The only frequency in this world that can have a crest factor of 0 is 0Hz aka DC. A crest factor close the 0 means your signal has very little dynamics, even the worst mastered albums have a DR of 5-6, so your aim is to make a bad mix or maybe a distortion/fsu plug?mannyaudio85 wrote: So, creating a filter that manipulates the audio, in whatever way it needs to, to lower the crest factor to a value closer to 0 while not modifying the RMS, is an impossible task?
Just to reiterate: Crest = Peak - RMS;
Phase rotators, as used in radio for vocals as JCJR pointed out, only works because the glottal pulses of the human voice is asymmetrical to begin with, think of it as a pulse wave with 20% duty cycle, any symmetrical waveform with have little or no effect or even the opposite effect(increased crest).
As an increased dynamic example, take any mastered song(a whole song), put it in your DAW and put a phase rotator on it, a mastered song will obviously be slightly less than 0dBFS, now process it with a phase rotator, you'll see(with an accurate meter) that some signals will be greater than 0dBFS, aka clipping your converters.
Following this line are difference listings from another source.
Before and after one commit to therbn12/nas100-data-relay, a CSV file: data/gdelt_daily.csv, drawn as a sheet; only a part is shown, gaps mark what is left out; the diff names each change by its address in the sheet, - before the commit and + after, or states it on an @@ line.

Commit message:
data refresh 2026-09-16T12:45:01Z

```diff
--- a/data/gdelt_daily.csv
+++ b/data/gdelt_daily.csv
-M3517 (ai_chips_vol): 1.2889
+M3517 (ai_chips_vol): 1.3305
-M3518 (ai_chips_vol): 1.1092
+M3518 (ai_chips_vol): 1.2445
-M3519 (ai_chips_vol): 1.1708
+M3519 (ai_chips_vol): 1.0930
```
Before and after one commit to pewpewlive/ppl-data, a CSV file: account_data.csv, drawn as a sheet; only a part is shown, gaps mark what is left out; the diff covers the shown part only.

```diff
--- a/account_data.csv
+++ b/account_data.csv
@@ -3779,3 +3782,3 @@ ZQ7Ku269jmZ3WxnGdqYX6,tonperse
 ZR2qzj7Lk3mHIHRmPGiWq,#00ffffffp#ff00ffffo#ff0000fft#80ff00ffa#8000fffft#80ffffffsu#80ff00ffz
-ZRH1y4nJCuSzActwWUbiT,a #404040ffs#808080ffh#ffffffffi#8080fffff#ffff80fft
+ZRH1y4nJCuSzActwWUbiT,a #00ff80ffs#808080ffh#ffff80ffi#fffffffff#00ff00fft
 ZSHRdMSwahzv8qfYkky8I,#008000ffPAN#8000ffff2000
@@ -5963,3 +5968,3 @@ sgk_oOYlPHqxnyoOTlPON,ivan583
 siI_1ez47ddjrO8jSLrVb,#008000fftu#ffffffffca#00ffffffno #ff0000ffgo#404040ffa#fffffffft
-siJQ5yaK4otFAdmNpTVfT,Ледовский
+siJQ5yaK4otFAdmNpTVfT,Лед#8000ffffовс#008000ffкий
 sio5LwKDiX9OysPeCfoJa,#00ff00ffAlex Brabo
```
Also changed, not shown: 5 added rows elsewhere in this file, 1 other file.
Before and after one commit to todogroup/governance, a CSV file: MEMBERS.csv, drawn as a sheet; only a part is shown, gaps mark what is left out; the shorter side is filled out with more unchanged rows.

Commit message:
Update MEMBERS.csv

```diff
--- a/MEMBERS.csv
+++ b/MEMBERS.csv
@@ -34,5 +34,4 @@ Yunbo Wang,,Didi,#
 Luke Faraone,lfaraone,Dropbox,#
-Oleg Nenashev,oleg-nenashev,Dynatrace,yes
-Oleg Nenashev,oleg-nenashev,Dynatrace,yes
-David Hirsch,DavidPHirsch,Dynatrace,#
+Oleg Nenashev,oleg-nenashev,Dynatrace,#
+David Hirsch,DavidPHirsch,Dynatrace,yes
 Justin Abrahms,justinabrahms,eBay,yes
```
On a side note about phase rotators used in radio, they are used because they had no choice -> it was a compromise decision, AM/FM transmission needs a high RMS level to work, it's a low fidelity technology, any $20 CD player will have better quality than a AM/FM radio broadcast.
Another thing about phase rotators, they also smear transients(make them mushy), a single one won't do much but add a couple hundred in series and you will get laser zap type sounds, this arrangement is exploited on some spring-reverb emulations.
A very cool plugin that doesn't do what you want(it increases phase correlation aka Peaks/DR), but works with phases non the less is this:
If you want to change the levels of individual instruments after they have been mixed, Melodyne might work for you, but it still won't exactly do what you want, in arithmetic terms, you want: 1 + 1 = 1.